→ **PROBLEM**
The answer must consist of each line below that contains the string "failure".

→ **Change detection outputs**

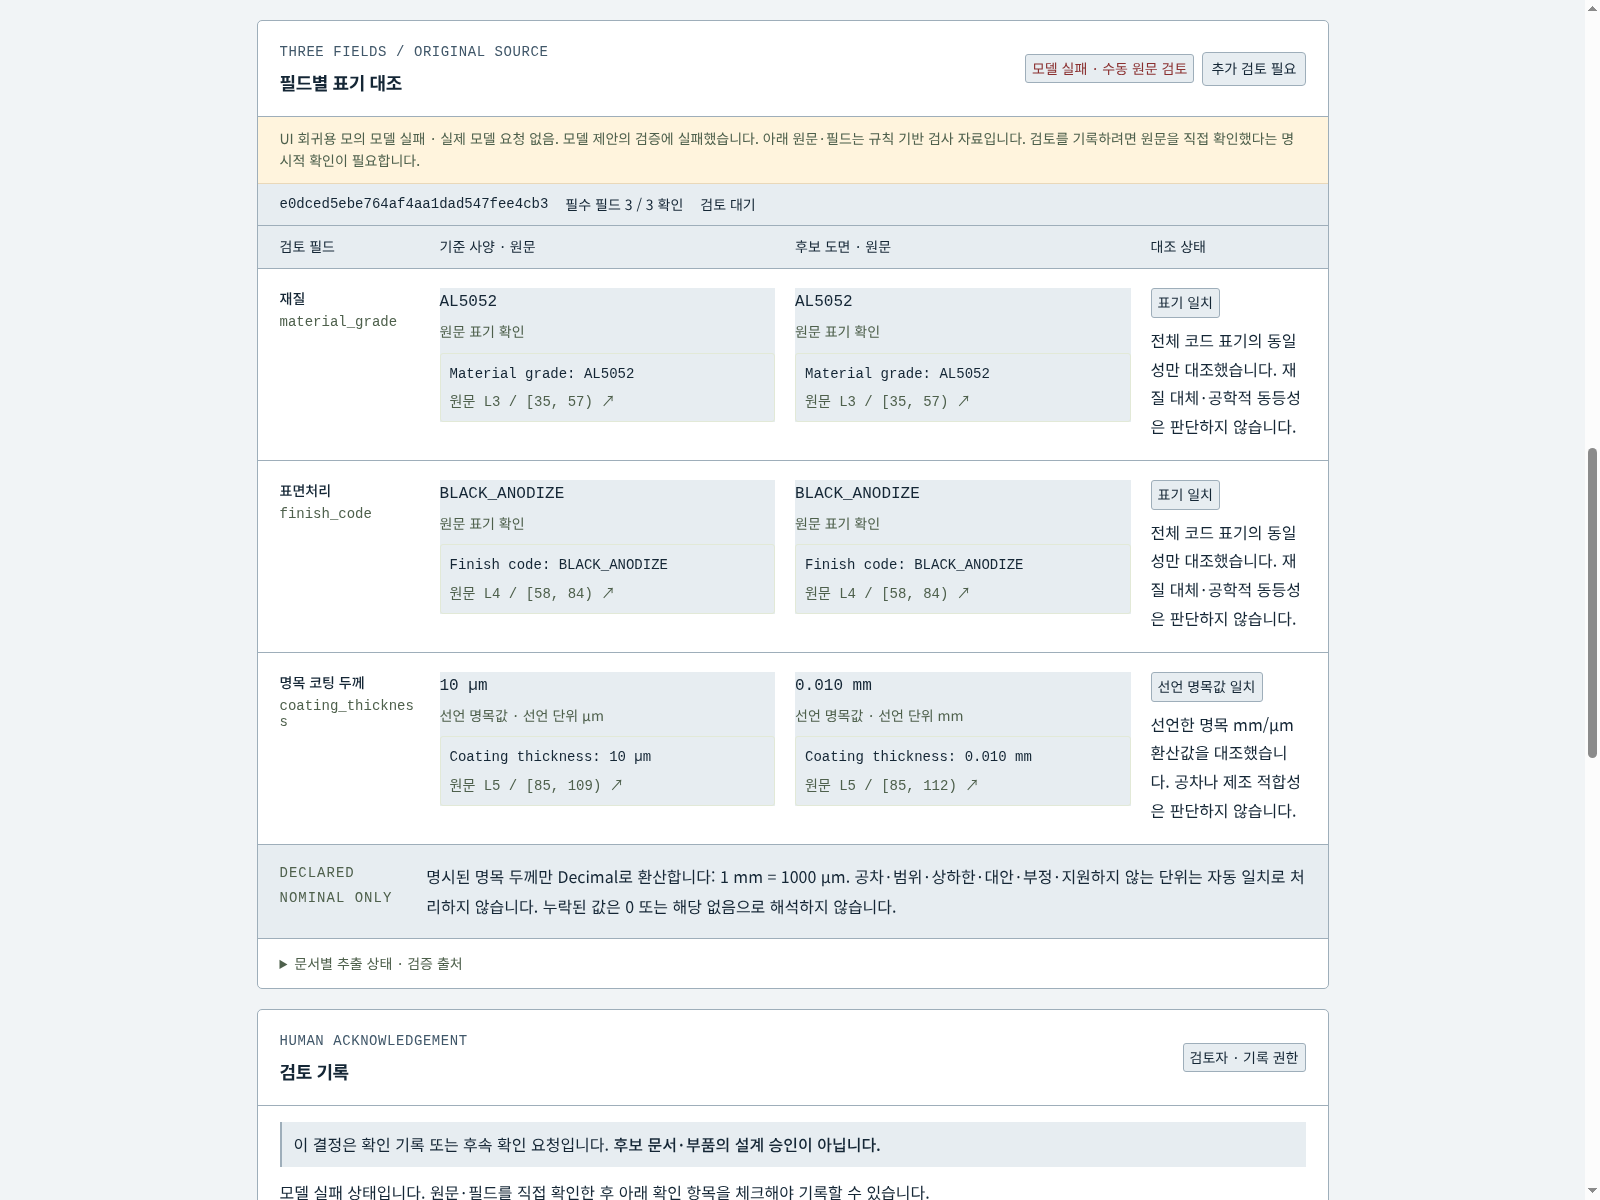
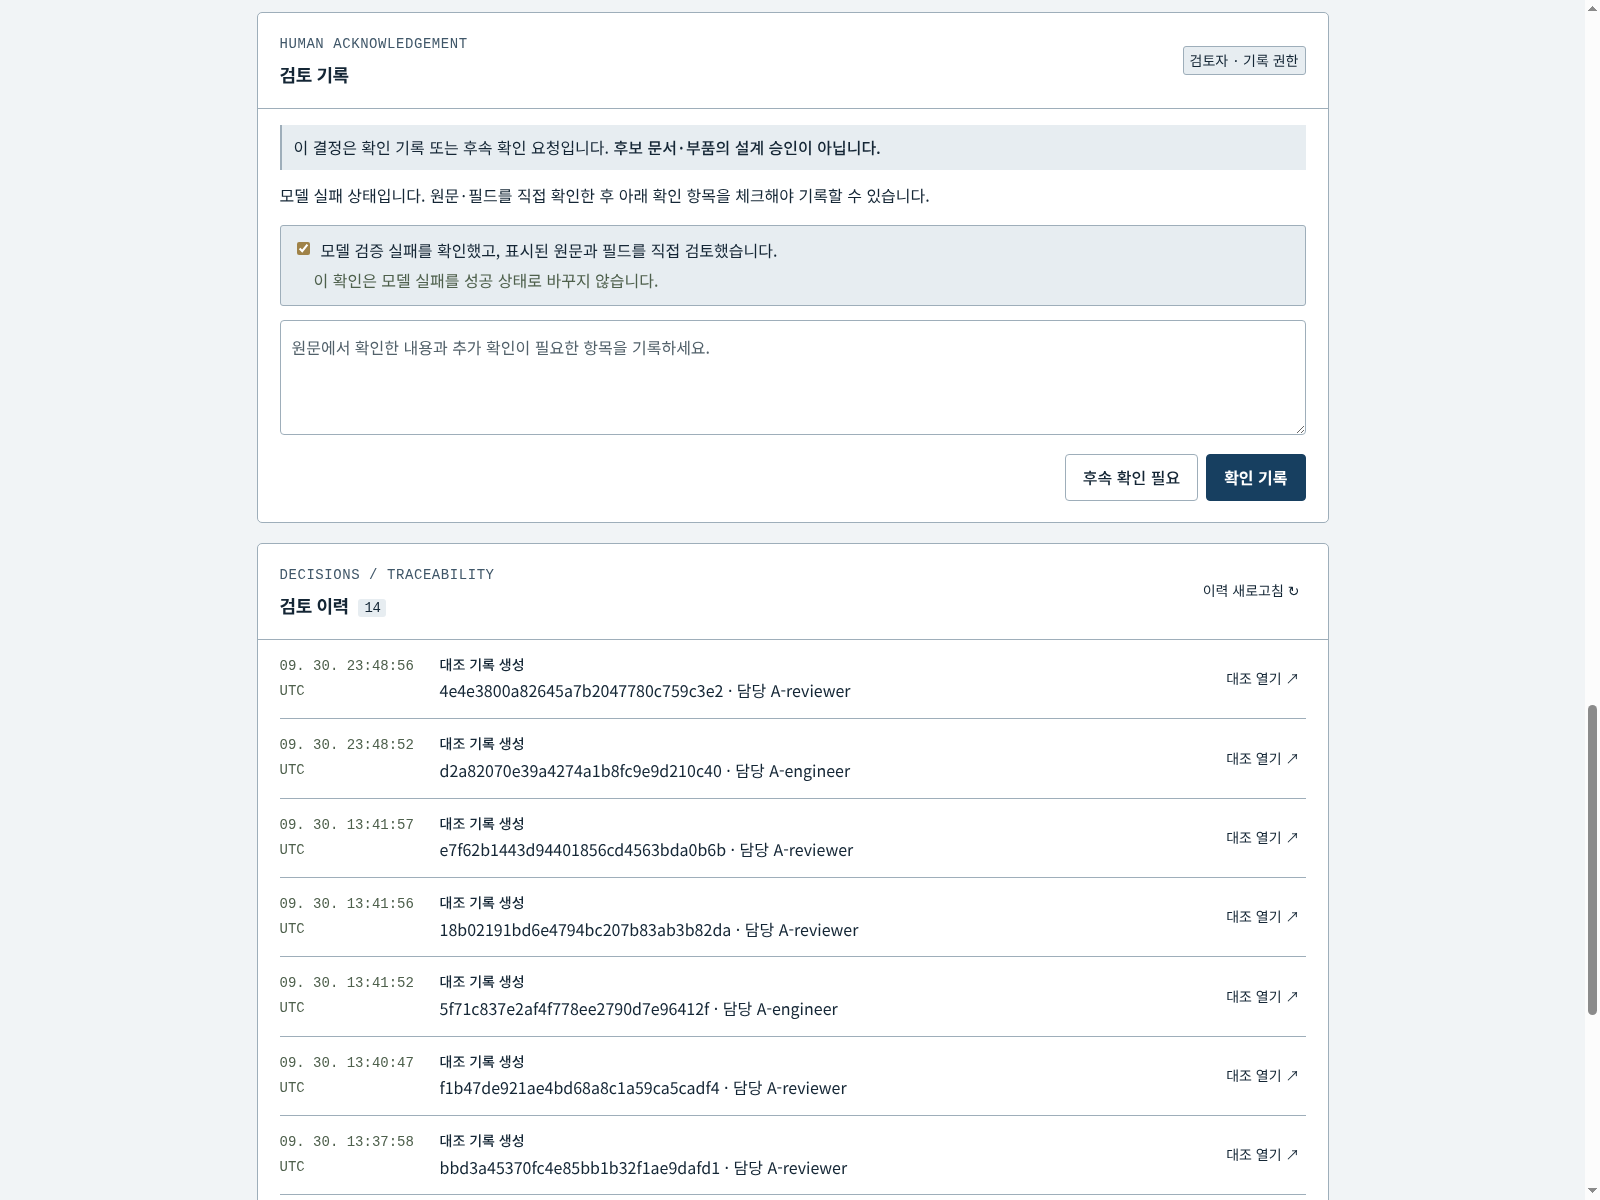
Frame P02 evidence and manual review screenshots fully

diff --git a/scripts/refit_capture.py b/scripts/refit_capture.py
@@ -1,5 +1,6 @@
-"""Isolated actual Chrome capture for the P02 visual refit; baseline only."""
+"""Isolated actual Chrome capture for the P02 visual refit; no new model calls."""
 import os
+import json
 import sqlite3
 import socket
 import subprocess
@@ -53,8 +54,25 @@ def main():
             ready(f"http://127.0.0.1:{DEBUG_PORT}/json/version")
             check.APP = f"http://127.0.0.1:{APP_PORT}"
             check.DEBUG = f"http://127.0.0.1:{DEBUG_PORT}"
-            sys.argv = ["browser_check.py", "--output", "docs/demo/current"]
+            original_screenshot = check.screenshot
+
+            def feature_framing(browser, directory, filename, purpose, screenshots):
+                target = {
+                    "01-reference-candidate-provenance.png": ".source-grid",
+                    "06-mock-failure-manual-confirmation.png": "#review-section",
+                    "07-mobile-source-workspace.png": ".source-grid",
+                }.get(filename)
+                if target:
+                    browser.js("document.querySelector(" + json.dumps(target)
+                               + ").scrollIntoView({block:'start',behavior:'instant'});window.scrollBy(0,-12)")
+                return original_screenshot(browser, directory, filename, purpose, screenshots)
+
+            check.screenshot = feature_framing
+            capture_output = os.environ.get("P02_CAPTURE_OUTPUT", "docs/demo/current")
+            sys.argv = ["browser_check.py", "--output", capture_output]
             check.main()
+            if os.environ.get("P02_CAPTURE_ONLY_BASELINE") == "1":
+                return
             saved = [
                 ("9d70ece1ff694130bf0e09c8908e9a80", "P001", "A-reviewer", "failed", "08-real-model-failure-manual-review.png"),
                 ("69943ccbf20d4727af36569711b5950b", "P001", "A-reviewer", "source_verified", "09-stored-real-model-p001.png"),

diff --git a/docs/demo/current/README.md b/docs/demo/current/README.md
@@ -1,6 +1,6 @@
 # 현재 화면 갤러리 · P09 v2 시각 기준 적용
 
-원본 UI 코드를 실행한 Chrome의 실제 캡처입니다. 기준 사양과 후보 도면은 합성 문서입니다. 01–07은 규칙 기준선 또는 명시된 브라우저 응답 mock, 08–11은 기존 실제 모델 비교를 SQLite 복사본에서 GET으로 읽은 결과입니다. 이 재캡처 중 **새 모델 요청 0회**입니다.
+원본 UI 코드를 실행한 Chrome의 실제 캡처입니다. 기준 사양과 후보 도면은 합성 문서입니다. 01–07은 규칙 기준선 또는 명시된 브라우저 응답 mock, 08–11은 기존 실제 모델 비교를 SQLite 복사본에서 GET으로 읽은 결과입니다. 이 재캡처 중 **새 모델 요청 0회**입니다. 01·06·07은 설명하는 기능이 화면 안에 들어오도록 같은 브라우저 검사를 한 번 더 실행해 해당 PNG만 교체했습니다. [별도 재촬영 기록](framing-recapture.json)은 이 세 파일에만 적용되며 다른 이미지와 영상은 원래 촬영본입니다.
 
 [현재 영상](video/nota-workflow.mp4)은 Chrome screencast의 원본 프레임 순서와 획득 시간을 보존해 무음 MP4로 인코딩했습니다. [프레임·장면 manifest](video/native-frames.json), [인코딩 검증](video/probe.json), [전체 파일 SHA-256](checksums.sha256)을 함께 제공합니다. 재현 스크립트는 [scripts/refit_capture.py](../../../scripts/refit_capture.py)이며 격리된 loopback 19102/19112와 임시 SQLite 복사본을 사용합니다. 프로젝트 원본 저장 결과와 서버 설정은 바꾸지 않습니다.
 
@@ -11,7 +11,7 @@
 | [03 재질 차이](03-material-notation-difference.png) | SUS304 대 SUS304L | 규칙 기준선 |
 | [04 차이와 누락](04-finish-difference-missing-thickness.png) | ZN_NI 대 NI, 빈 두께 | 규칙 기준선 |
 | [05 검토·이력](05-followup-record-and-audit.png) | 후속 확인 기록과 중복 제출 차단 | 규칙 기준선 |
-| [06 모의 실패](06-mock-failure-manual-confirmation.png) | 수동 확인 체크 전 기록 금지 | 브라우저 응답 mock, 실제 모델 아님 |
+| [06 모의 실패](06-mock-failure-manual-confirmation.png) | 수동 확인 체크와 두 기록 버튼 표시; 체크 전 차단은 회귀 검사 | 브라우저 응답 mock, 실제 모델 아님 |
 | [07 모바일](07-mobile-source-workspace.png) | 390px 원문·선택 | 규칙 기준선 |
 | [08 실제 실패](08-real-model-failure-manual-review.png) | 저장된 과거 인용 오류 | 실제 모델 결과 GET |
 | [09 모델 P001](09-stored-real-model-p001.png) | 저장된 과거 명목 단위 추출 | 실제 모델 결과 GET |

→ **OUTPUT FOR THIS TASK**
+                    "06-mock-failure-manual-confirmation.png": "#review-section",
                 ("9d70ece1ff694130bf0e09c8908e9a80", "P001", "A-reviewer", "failed", "08-real-model-failure-manual-review.png"),
-| [06 모의 실패](06-mock-failure-manual-confirmation.png) | 수동 확인 체크 전 기록 금지 | 브라우저 응답 mock, 실제 모델 아님 |
+| [06 모의 실패](06-mock-failure-manual-confirmation.png) | 수동 확인 체크와 두 기록 버튼 표시; 체크 전 차단은 회귀 검사 | 브라우저 응답 mock, 실제 모델 아님 |
 | [08 실제 실패](08-real-model-failure-manual-review.png) | 저장된 과거 인용 오류 | 실제 모델 결과 GET |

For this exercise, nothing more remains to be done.